-------- Entries supplied --------

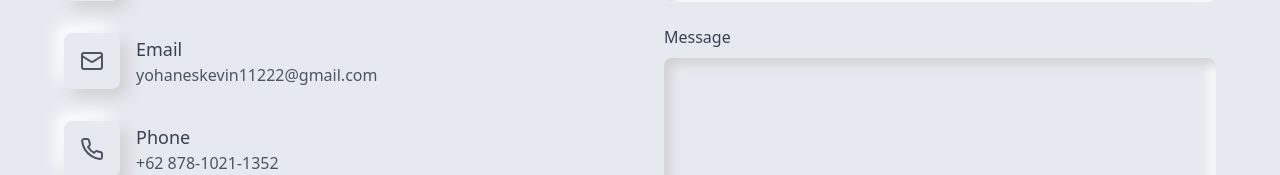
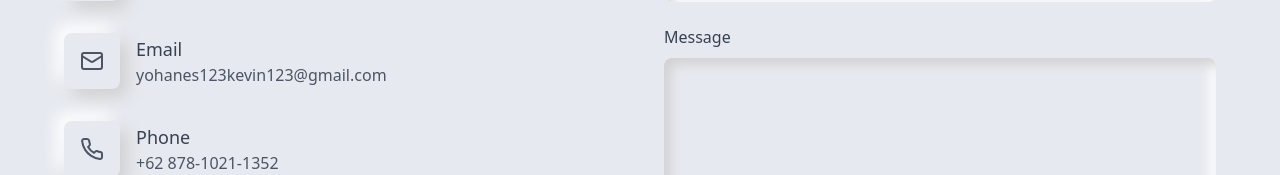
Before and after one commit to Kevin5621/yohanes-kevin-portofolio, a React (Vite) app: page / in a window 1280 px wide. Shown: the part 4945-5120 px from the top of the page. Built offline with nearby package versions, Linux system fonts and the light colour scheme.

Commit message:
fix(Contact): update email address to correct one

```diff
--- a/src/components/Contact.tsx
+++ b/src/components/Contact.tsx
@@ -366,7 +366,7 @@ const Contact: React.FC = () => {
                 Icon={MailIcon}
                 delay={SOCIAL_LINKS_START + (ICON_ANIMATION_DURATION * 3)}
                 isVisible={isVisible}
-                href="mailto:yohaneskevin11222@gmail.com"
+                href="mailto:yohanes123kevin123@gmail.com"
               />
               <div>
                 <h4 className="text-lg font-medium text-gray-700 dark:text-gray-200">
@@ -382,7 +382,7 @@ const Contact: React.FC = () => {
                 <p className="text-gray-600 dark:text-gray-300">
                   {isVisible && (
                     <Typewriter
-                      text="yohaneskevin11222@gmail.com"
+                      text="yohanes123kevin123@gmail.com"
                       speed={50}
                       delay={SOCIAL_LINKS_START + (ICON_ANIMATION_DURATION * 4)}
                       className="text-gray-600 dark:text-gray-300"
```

--------

Requirement — Copy out the lines of the data where the string "className" occurs.

Response to this task —
                 <h4 className="text-lg font-medium text-gray-700 dark:text-gray-200">
                 <p className="text-gray-600 dark:text-gray-300">
                       className="text-gray-600 dark:text-gray-300"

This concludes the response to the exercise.